So, you might have heard about some people popping money into a copy trading platform, with no prior stock market experience to try make a quick buck.
And who could blame them? In theory, copy trading sounds like a win-win situation. But like many things, the reality doesn’t always follow the theory.
So let’s dive into the world of copy trading and explore how it works, how Alec Baldwin fits into it, who the so-called “expert traders” are, and finally, the risks and costs involved.
What is copy trading?
Copy trading, also known as social trading or mirror trading, is when you copy the real-time trades of another investor. The idea is that anyone can be a stock trader with little experience simply by “copying” a professional trader’s moves. So, you buy and sell when the trader you’re copying does, through online trading platforms like eToro, AvaTrade or FP Markets.
How do Alec Baldwin and a sock puppet fit in?
Of course, featuring any Hollywood actor in your ads is a clever marketing device and that’s exactly what popular copy trading platform, eToro has done with Alec Baldwin.
In the eToro ads that are doing the rounds on social media, Alec and his sock puppet tell everyone how easy copy trading is, “even a hipster food blogger who knows nothing about the market can make trades.”
Clearly aimed at young people, the ads highlight how easy copy trading is but don’t warn about the potential pitfalls.
Who are the “expert traders”?
Well, this is where it gets murky. The so-called “expert traders” that people are copying don’t actually have to be licensed financial service professionals and could be just about anyone.

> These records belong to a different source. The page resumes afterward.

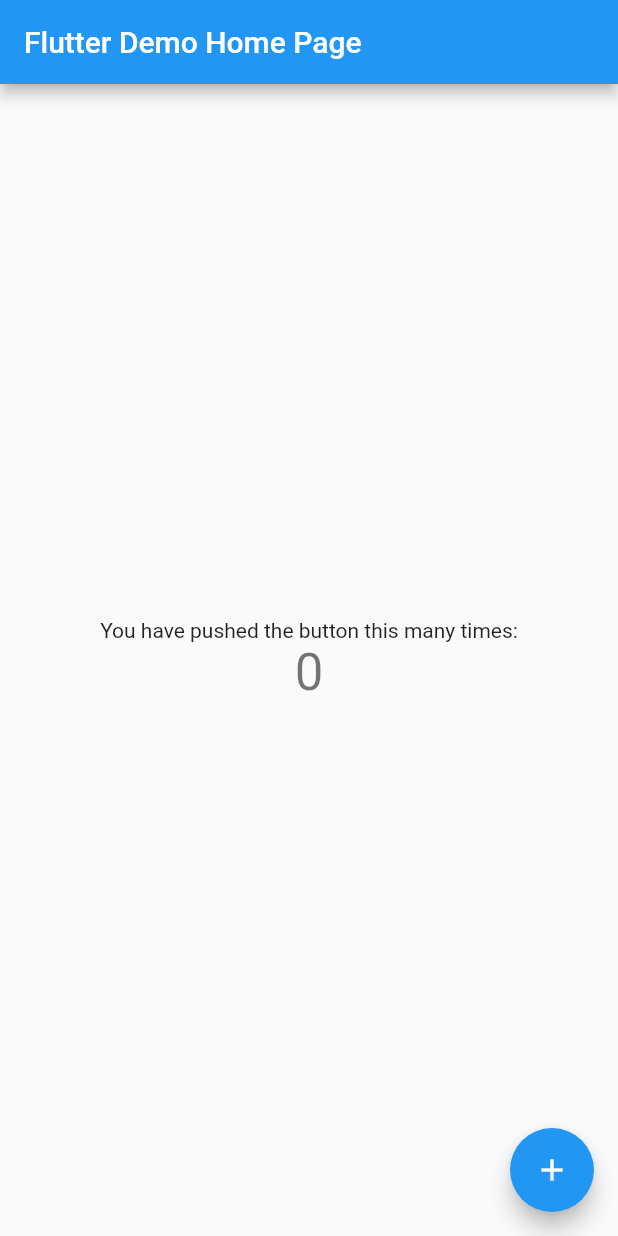
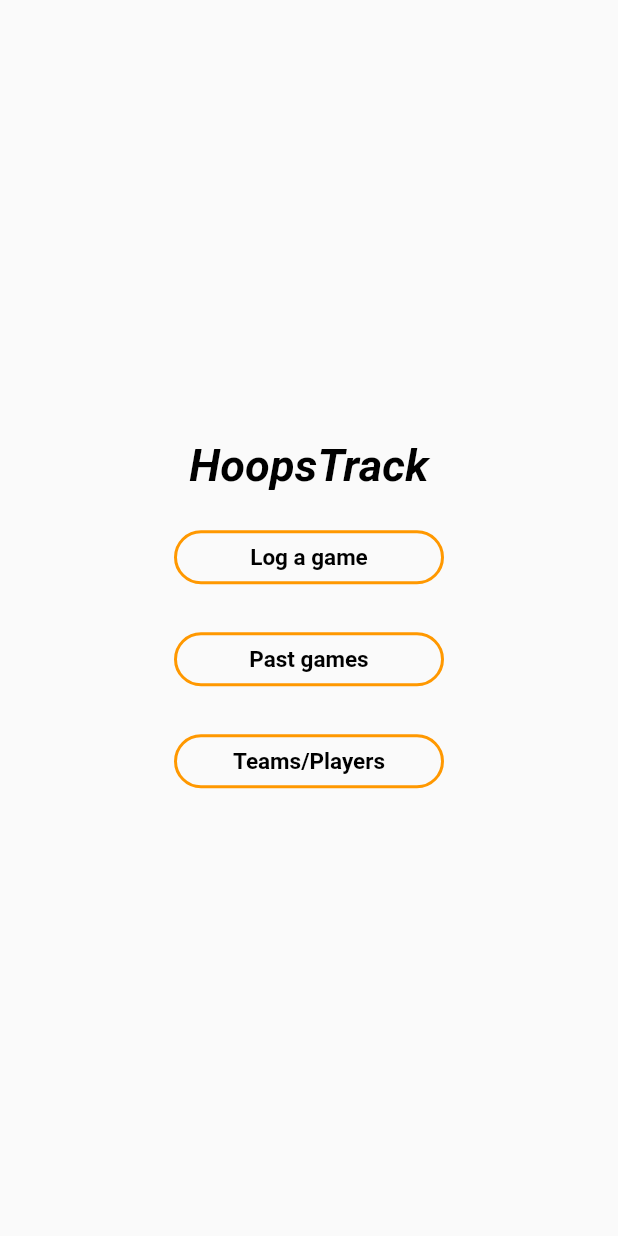
Before and after one commit to lukevaladie/hoops-track, a Flutter app: the screen it shows after launch, on a phone screen of 412 x 824 dp. Run offline on Flutter 3.47's test engine with Material 2 defaults, Android fonts, the phone set to English and light mode, and no system bars; our stand-ins replace google_fonts; Roboto replaces fonts that are missing (Graduate).

Commit message:
feat(client): basic homepage

```diff
--- /dev/null
+++ b/lib/HomePage.dart
@@ -0,0 +1,99 @@
+import 'package:google_fonts/google_fonts.dart';
+import 'package:flutter/material.dart';
+
+class HomePage extends StatelessWidget {
+  const HomePage({Key? key}) : super(key: key);
+
+  @override
+  Widget build(BuildContext context) {
+    return Scaffold(
+      body: Center(
+        child: Column(
+          mainAxisAlignment: MainAxisAlignment.center,
+          crossAxisAlignment: CrossAxisAlignment.center,
+          children: [
+            Text('HoopsTrack',
+            style: GoogleFonts.graduate(
+              textStyle: TextStyle(
+                fontSize: 30.0,
+                color: Colors.black,
+                fontWeight: FontWeight.bold,
+                fontStyle: FontStyle.italic,
+              ),
+            ),
+          ),
+          SizedBox(height: 20),
+          SizedBox(
+            width: 180,
+            child: OutlinedButton(
+              style: OutlinedButton.styleFrom(
+                shape: RoundedRectangleBorder(
+                  borderRadius: BorderRadius.circular(18.0),
+                ),
+                side: BorderSide(width: 2, color: Colors.orange),
+              ),
+              child: Text('Log a game',
+              style: GoogleFonts.graduate(
+                textStyle: TextStyle(
+                  fontSize: 15.0,
+                  color: Colors.black,
+                  fontWeight: FontWeight.bold,
+                ),
+              ),
+            ),
+            onPressed: () {
+            },
+          )
+        ),
+        SizedBox(height: 20),
+        SizedBox(
+          width: 180,
+          child: OutlinedButton(
+            style: OutlinedButton.styleFrom(
+              shape: RoundedRectangleBorder(
+                borderRadius: BorderRadius.circular(18.0),
+              ),
+              side: BorderSide(width: 2, color: Colors.orange),
+            ),
+            child: Text('Past games',
+            style: GoogleFonts.graduate(
+              textStyle: TextStyle(
+                fontSize: 15.0,
+                color: Colors.black,
+                fontWeight: FontWeight.bold,
+              ),
+            ),
+          ),
+          onPressed: () {
+          },
+        )
+      ),
+      SizedBox(height: 20),
+      SizedBox(
+        width: 180,
+        child: OutlinedButton(
+          style: OutlinedButton.styleFrom(
+            shape: RoundedRectangleBorder(
+              borderRadius: BorderRadius.circular(18.0),
+            ),
+            side: BorderSide(width: 2, color: Colors.orange),
+          ),
+          child: Text('Teams/Players',
+          style: GoogleFonts.graduate(
+            textStyle: TextStyle(
+              fontSize: 15.0,
+              color: Colors.black,
+              fontWeight: FontWeight.bold,
+            ),
+          ),
+        ),
+        onPressed: () {
+        },
+      )
+    ),
+  ]
+),
+),
+);
+}
+}
--- a/lib/main.dart
+++ b/lib/main.dart
@@ -1,113 +1,19 @@
 import 'package:flutter/material.dart';
+import 'HomePage.dart';
 
 void main() {
   runApp(MyApp());
 }
 
 class MyApp extends StatelessWidget {
-  // This widget is the root of your application.
   @override
   Widget build(BuildContext context) {
     return MaterialApp(
-      title: 'Flutter Demo',
+      title: 'HoopsTrack',
       theme: ThemeData(
-        // This is the theme of your application.
-        //
-        // Try running your application with "flutter run". You'll see the
-        // application has a blue toolbar. Then, without quitting the app, try
-        // changing the primarySwatch below to Colors.green and then invoke
-        // "hot reload" (press "r" in the console where you ran "flutter run",
-        // or simply save your changes to "hot reload" in a Flutter IDE).
-        // Notice that the counter didn't reset back to zero; the application
-        // is not restarted.
-        primarySwatch: Colors.blue,
+        primarySwatch: Colors.orange,
       ),
-      home: MyHomePage(title: 'Flutter Demo Home Page'),
+      home: HomePage(),
     );
   }
 }
-
-class MyHomePage extends StatefulWidget {
-  MyHomePage({Key? key, required this.title}) : super(key: key);
-
-  // This widget is the home page of your application. It is stateful, meaning
-  // that it has a State object (defined below) that contains fields that affect
-  // how it looks.
-
-  // This class is the configuration for the state. It holds the values (in this
-  // case the title) provided by the parent (in this case the App widget) and
-  // used by the build method of the State. Fields in a Widget subclass are
-  // always marked "final".
-
-  final String title;
-
-  @override
-  _MyHomePageState createState() => _MyHomePageState();
-}
-
-class _MyHomePageState extends State<MyHomePage> {
-  int _counter = 0;
-
-  void _incrementCounter() {
-    setState(() {
-      // This call to setState tells the Flutter framework that something has
-      // changed in this State, which causes it to rerun the build method below
-      // so that the display can reflect the updated values. If we changed
-      // _counter without calling setState(), then the build method would not be
-      // called again, and so nothing would appear to happen.
-      _counter++;
-    });
-  }
-
-  @override
-  Widget build(BuildContext context) {
-    // This method is rerun every time setState is called, for instance as done
-    // by the _incrementCounter method above.
-    //
-    // The Flutter framework has been optimized to make rerunning build methods
-    // fast, so that you can just rebuild anything that needs updating rather
-    // than having to individually change instances of widgets.
-    return Scaffold(
-      appBar: AppBar(
-        // Here we take the value from the MyHomePage object that was created by
-        // the App.build method, and use it to set our appbar title.
-        title: Text(widget.title),
-      ),
-      body: Center(
-        // Center is a layout widget. It takes a single child and positions it
-        // in the middle of the parent.
-        child: Column(
-          // Column is also a layout widget. It takes a list of children and
-          // arranges them vertically. By default, it sizes itself to fit its
-          // children horizontally, and tries to be as tall as its parent.
-          //
-          // Invoke "debug painting" (press "p" in the console, choose the
-          // "Toggle Debug Paint" action from the Flutter Inspector in Android
-          // Studio, or the "Toggle Debug Paint" command in Visual Studio Code)
-          // to see the wireframe for each widget.
-          //
-          // Column has various properties to control how it sizes itself and
-          // how it positions its children. Here we use mainAxisAlignment to
-          // center the children vertically; the main axis here is the vertical
-          // axis because Columns are vertical (the cross axis would be
-          // horizontal).
-          mainAxisAlignment: MainAxisAlignment.center,
-          children: <Widget>[
-            Text(
-              'You have pushed the button this many times:',
-            ),
-            Text(
-              '$_counter',
-              style: Theme.of(context).textTheme.headline4,
-            ),
-          ],
-        ),
-      ),
-      floatingActionButton: FloatingActionButton(
-        onPressed: _incrementCounter,
-        tooltip: 'Increment',
-        child: Icon(Icons.add),
-      ), // This trailing comma makes auto-formatting nicer for build methods.
-    );
-  }
-}
--- a/pubspec.yaml
+++ b/pubspec.yaml
@@ -29,6 +29,8 @@
   # Use with the CupertinoIcons class for iOS style icons.
   cupertino_icons: ^1.0.2
   sqflite: ^2.0.0+4
+  intl: ^0.17.0
+  google_fonts: ^2.1.0
 
 dev_dependencies:
   flutter_test:
```
Also changed, not shown: pubspec.lock.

And what’s worse, is that in Australia copy trading platform ads don’t have to display the rate of customer losses (which can be as high as 80%), like in Europe and the UK.
So, what are the risks?

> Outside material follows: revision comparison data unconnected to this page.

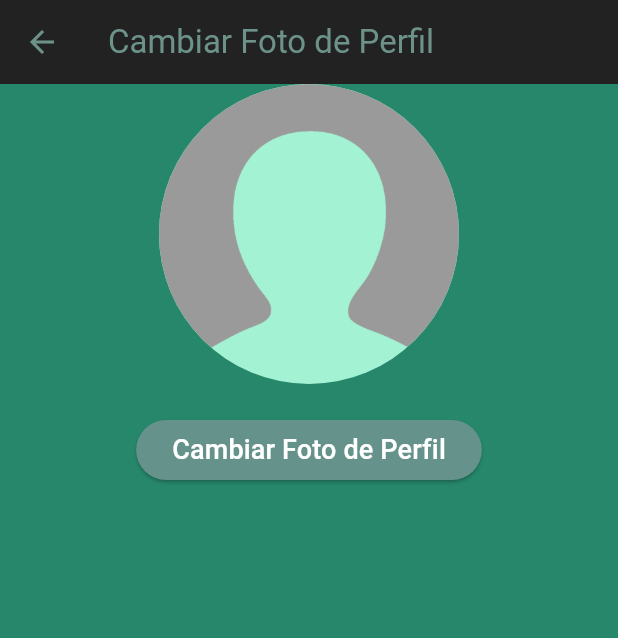
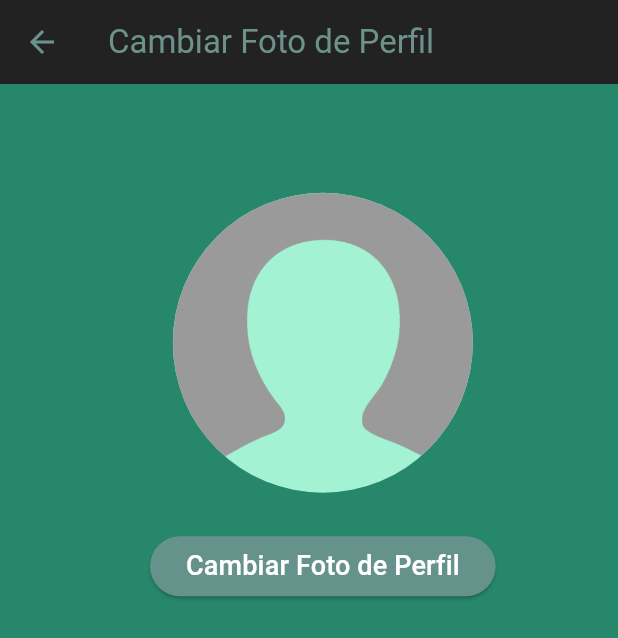
Before and after one commit to ser356/sinhex, a Flutter app: the PfpScreen screen opened directly, on a phone screen of 412 x 824 dp. Shown: the top 638 px of the screen. Run offline on Flutter 3.47's test engine with Material 2 defaults, Android fonts, the light colour scheme and no system bars; our stand-ins replace flutter_svg, image_picker, responsive_framework, splashscreen.

Commit message:
final reviewed.

```diff
--- a/lib/pfpsettings.dart
+++ b/lib/pfpsettings.dart
@@ -43,13 +43,12 @@ class _PfpScreenState extends State<PfpScreen> {
             },
           ),
         ),
-        body: Center(
-          child: Padding(
-            padding: const EdgeInsets.only(bottom: 500.0),
+        body: Padding(
+          padding: const EdgeInsets.only(left: 100,bottom: 350.0),
           child: ResponsiveRowColumn(
             columnMainAxisAlignment: MainAxisAlignment.center,
             layout: ResponsiveRowColumnType.COLUMN,
-              columnSpacing: 20,
+            columnSpacing: 25,
             children: [
               ResponsiveRowColumnItem(
                 child: CircleAvatar(
@@ -71,7 +70,6 @@ class _PfpScreenState extends State<PfpScreen> {
                 ),
               ))
             ],
-            ),
           ),
         ),
       ),
--- a/pubspec.yaml
+++ b/pubspec.yaml
@@ -27,11 +27,13 @@ dependencies:
   splashscreen: ^1.3.5
   url_launcher:
 
+
+
 dev_dependencies:
   flutter_test:
     sdk: flutter
+  flutter_lints: ^2.0.0
 
-  flutter_lints: ^2.0.0
 
 flutter:
   uses-material-design: true
```
Also changed, not shown: assets/icon/icon.png (added). Lines whose indentation alone changed are shown as unchanged.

Automating something that’s complex is always risky.
And this process becomes even riskier when it’s based on so-called “expert traders” (that may not be accredited) making decisions that could potentially cost novice traders their entire investments and then some.
The Sydney Morning Herald recently reported an example of this very risk stating that “an estimated 1200 mostly young Australians, some in their teens, had been caught up in a copy trading disaster when a copy trader they were following went rogue and wiped out their investments in 48 hours.”
Then there’s also the concern that copy trading can be done with a non-regulated platform, which means traders can be susceptible to scams (like the cryptocurrency/investment scams that are costing Aussies millions of dollars each year).
Lastly, there’s concern over the “success rates” traders advertise to entice novice traders as past success does not guarantee future performance (like many claim).
Transaction costs and fees
Copy trading is a business, if you aren’t paying an upfront fee then you are paying more for the spread. Always read the fine print, no matter how boring.
We don’t want to deter anyone from copy trading. We just want to help people understand the risks involved.
Just like any investments you're considering; the most important thing is to do your research and have clear investment objectives.
Speaking with an independent professional or financial advisor is a great way to get some solid advice.
And always remember, if it sounds too good to be true… it probably is!